Multinational training involving multidomain warfare is critical to security and deterrence in the Indo-Pacific, panelists said May 18 at the Association of the U.S. Army’s LANPAC Symposium and Exposition.
Gen. Datuk Seri Mohammad Ab Rahman, chief of the Malaysian army, said advanced technology and tactics are now critical parts of modern warfare. Greater cooperation is required “at all levels” to face new scenarios, he said. There is great value in joint training opportunities, especially when information-sharing is part of the training experience, he said.
South Korea’s military is planning platoon-level international exercises to teach partners to train and fight together. South Korea Gen. Ahn Byung-Seok, deputy commander of the Combined Forces Command, said joint training needs to concentrate on both hard power and soft power. Speaking through a translator, he said land forces will be operating in a multidomain environment and must train for this by focusing on agility and flexibility while integrating manned and unmanned systems.
He specifically called for the expansion of U.S. and South Korean training opportunities.
Lt. Gen. Romeo Brawner, commanding general of the Philippine army, agreed that there is an important value to international engagement from like-minded nations. Partners become stronger by working together, and potential adversaries could be deterred by the “united front” shown by partners in the exercises, he said.
It’s unlikely any one nation could deter a war by itself, said Lt. Gen. James Jarrard, deputy commanding general of U.S. Army Pacific. Instead, the region needs to be focused on joint operations, he said.
To prepare for such threats, allies and partners need to focus on large-scale exercises, Jarrard said. Such training is expensive but vital to growing the scale and scope of capabilities and readiness required to deter aggression.

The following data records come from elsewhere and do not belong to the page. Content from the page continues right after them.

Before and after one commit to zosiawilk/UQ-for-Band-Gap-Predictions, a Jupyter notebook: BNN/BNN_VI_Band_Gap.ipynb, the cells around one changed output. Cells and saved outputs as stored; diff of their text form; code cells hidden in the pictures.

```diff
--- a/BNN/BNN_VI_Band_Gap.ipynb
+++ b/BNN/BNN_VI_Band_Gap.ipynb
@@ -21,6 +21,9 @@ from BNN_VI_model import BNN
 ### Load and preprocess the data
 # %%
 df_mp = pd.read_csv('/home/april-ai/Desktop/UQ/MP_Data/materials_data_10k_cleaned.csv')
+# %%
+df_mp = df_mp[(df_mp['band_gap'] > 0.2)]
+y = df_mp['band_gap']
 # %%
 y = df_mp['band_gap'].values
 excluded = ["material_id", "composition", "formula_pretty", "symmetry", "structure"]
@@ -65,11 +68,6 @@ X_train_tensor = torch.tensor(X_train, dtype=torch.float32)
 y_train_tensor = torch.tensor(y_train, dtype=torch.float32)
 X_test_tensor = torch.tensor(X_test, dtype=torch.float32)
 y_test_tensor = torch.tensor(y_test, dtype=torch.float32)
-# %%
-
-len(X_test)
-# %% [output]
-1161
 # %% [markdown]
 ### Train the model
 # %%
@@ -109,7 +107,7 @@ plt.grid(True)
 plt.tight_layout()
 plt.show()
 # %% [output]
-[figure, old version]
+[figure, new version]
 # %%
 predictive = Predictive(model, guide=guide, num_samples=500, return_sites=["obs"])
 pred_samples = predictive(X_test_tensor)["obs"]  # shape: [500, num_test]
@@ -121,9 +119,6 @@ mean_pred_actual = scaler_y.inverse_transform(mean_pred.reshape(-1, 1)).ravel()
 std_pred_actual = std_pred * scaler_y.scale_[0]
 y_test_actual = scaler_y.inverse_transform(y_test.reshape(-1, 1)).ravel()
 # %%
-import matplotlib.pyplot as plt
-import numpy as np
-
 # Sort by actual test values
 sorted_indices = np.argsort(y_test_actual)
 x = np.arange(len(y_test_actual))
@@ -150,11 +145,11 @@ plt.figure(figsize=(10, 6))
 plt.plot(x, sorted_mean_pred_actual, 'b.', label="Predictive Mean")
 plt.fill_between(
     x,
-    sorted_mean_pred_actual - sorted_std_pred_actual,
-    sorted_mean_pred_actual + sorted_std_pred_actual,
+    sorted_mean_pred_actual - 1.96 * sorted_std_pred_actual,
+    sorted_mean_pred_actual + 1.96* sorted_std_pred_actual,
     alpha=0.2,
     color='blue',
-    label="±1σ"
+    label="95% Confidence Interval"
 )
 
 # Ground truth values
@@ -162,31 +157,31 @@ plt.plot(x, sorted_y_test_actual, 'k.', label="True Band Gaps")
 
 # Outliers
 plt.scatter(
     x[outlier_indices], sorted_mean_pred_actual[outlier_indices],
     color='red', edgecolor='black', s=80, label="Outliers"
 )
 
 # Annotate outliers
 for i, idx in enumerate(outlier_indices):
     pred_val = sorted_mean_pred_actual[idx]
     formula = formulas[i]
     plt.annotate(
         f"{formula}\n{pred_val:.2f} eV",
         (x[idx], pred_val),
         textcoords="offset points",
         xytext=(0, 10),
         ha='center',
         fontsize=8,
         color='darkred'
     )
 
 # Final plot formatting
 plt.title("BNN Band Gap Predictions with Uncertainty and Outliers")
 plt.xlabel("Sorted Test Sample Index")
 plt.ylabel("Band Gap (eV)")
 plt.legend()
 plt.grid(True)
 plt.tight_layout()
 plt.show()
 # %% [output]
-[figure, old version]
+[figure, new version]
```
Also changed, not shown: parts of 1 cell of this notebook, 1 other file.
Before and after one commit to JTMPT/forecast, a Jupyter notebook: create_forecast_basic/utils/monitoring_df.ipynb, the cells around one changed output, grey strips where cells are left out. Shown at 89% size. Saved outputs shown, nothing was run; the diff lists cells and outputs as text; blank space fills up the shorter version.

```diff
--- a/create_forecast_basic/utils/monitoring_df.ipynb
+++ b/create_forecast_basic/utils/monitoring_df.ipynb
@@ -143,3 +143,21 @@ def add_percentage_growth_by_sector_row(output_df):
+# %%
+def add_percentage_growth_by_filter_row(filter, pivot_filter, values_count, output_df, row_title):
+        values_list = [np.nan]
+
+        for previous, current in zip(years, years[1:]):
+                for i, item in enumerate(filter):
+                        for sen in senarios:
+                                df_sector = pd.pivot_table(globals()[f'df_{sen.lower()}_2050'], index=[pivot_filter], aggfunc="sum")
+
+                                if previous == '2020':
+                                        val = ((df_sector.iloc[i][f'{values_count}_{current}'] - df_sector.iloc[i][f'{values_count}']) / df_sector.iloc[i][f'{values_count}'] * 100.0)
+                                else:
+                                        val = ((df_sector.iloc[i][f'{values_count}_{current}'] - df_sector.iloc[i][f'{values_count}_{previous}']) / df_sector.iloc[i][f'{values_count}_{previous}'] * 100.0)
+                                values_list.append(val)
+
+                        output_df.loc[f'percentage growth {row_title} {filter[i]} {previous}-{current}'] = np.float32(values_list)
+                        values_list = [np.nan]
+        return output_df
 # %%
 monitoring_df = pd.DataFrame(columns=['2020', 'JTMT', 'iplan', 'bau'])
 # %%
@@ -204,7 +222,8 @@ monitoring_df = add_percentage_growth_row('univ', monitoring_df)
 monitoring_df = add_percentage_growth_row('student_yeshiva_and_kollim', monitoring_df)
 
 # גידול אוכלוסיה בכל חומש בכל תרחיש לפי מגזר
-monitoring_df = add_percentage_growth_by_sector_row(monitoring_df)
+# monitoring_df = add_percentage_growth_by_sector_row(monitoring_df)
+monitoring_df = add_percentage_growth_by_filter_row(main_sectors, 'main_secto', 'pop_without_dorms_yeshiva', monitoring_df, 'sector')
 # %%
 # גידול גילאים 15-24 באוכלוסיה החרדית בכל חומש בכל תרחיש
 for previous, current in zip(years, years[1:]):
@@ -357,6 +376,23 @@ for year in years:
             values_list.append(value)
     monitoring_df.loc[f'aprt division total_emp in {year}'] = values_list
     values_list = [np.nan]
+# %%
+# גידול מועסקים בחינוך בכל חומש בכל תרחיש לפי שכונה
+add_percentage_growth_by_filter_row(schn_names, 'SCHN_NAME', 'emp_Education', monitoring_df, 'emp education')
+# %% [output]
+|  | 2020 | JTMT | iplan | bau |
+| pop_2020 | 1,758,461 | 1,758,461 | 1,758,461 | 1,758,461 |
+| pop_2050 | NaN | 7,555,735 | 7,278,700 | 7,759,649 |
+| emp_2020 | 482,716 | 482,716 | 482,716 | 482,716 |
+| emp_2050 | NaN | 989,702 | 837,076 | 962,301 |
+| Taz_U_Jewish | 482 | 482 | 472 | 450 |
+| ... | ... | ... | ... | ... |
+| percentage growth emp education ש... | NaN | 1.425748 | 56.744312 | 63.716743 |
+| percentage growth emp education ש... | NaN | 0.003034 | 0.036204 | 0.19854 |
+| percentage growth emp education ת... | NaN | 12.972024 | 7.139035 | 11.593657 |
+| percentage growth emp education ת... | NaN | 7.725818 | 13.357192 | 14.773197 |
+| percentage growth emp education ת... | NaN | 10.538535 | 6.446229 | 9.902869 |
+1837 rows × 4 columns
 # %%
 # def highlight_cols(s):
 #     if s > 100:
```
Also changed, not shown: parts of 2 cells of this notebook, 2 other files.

“We will never deter war by ourselves,” he said. “It must be multilateral.”
Australian Army Chief of Staff Lt. Gen. Simon Stuart said it is important to “train as you will fight and fight as you train.” He also stressed that Indo-Pacific partners will never operate alone. “We are all part of one team,” he said. “We all have a contribution to make.”